Second Life users have primarily focused on the specific articulation of their avatars that are capable of teleporting instantly from place to place. Although the careful attention to bodily construction has rendered the design of spatial sites almost negligible, this trend seems to be changing, as architects and urban planners begin to re-imagine the infinite possibilities of constructing within virtual space. I focus on two sets of projects within Second Life, both undertaken in 2007 and both that insist upon temporary, unstable, and changing forms of spatial situation and planning. First, I consider the designs of Stockholm-based LOL Architects, the world’s largest virtual architecture office, which include Magnus Nilson’s wearable Yurt++, Alpar Asztalos’ parasitical structures that momentarily latch onto existing virtual properties, and Erik Andren’s instant rooms that appear when avatars enter and disappear when they leave. In addition, I examine the four winning designs from the First Annual Architecture and Design Competition in Second Life, which are a cloud that can be inhabited, a virtual museum, an interactive sound-scape, and a palace of discarded objects. I ask how these experiments and interactions undertaken virtually can be imported back into real-world scenarios and physically material spaces. Yet even if Second Life’s spatial structures and programs cannot be re-interpreted materially for first life scenarios and experiences, I propose that Second Life’s symbolic function reveals a socially embedded practice, not only focused on how spaces are constructed and used, but also on how bodies are to be perceived and legitimatized, which can in turn challenge us to identify social-spatial continuities and discontinuities occurring in our first lives.

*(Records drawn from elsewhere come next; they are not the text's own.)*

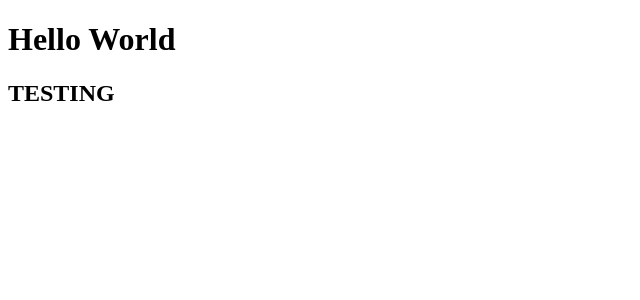
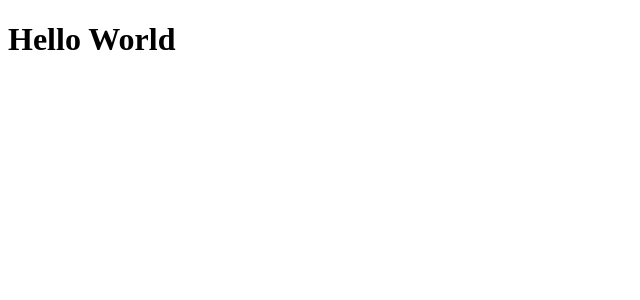
Before and after one commit to zahoornovman/motion-project, a React (Create React App) app: page / in a window 1280 px wide. Shown: the top 300 px of the page, without its empty margins (0-640 px from the left). Built offline with nearby package versions, Linux system fonts and the light colour scheme.

Commit message:
undoing test change

```diff
--- a/src/App.js
+++ b/src/App.js
@@ -4,7 +4,6 @@ function App() {
   return (
     <div className="App">
       <h1>Hello World</h1>
-      <h2>TESTING</h2>
     </div>
   );
 }
```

|Keywords:||Second Life, Virtuality, Digital Technology|
Assistant Professor, Art History, University of Wisconsin, Milwaukee, WI, USA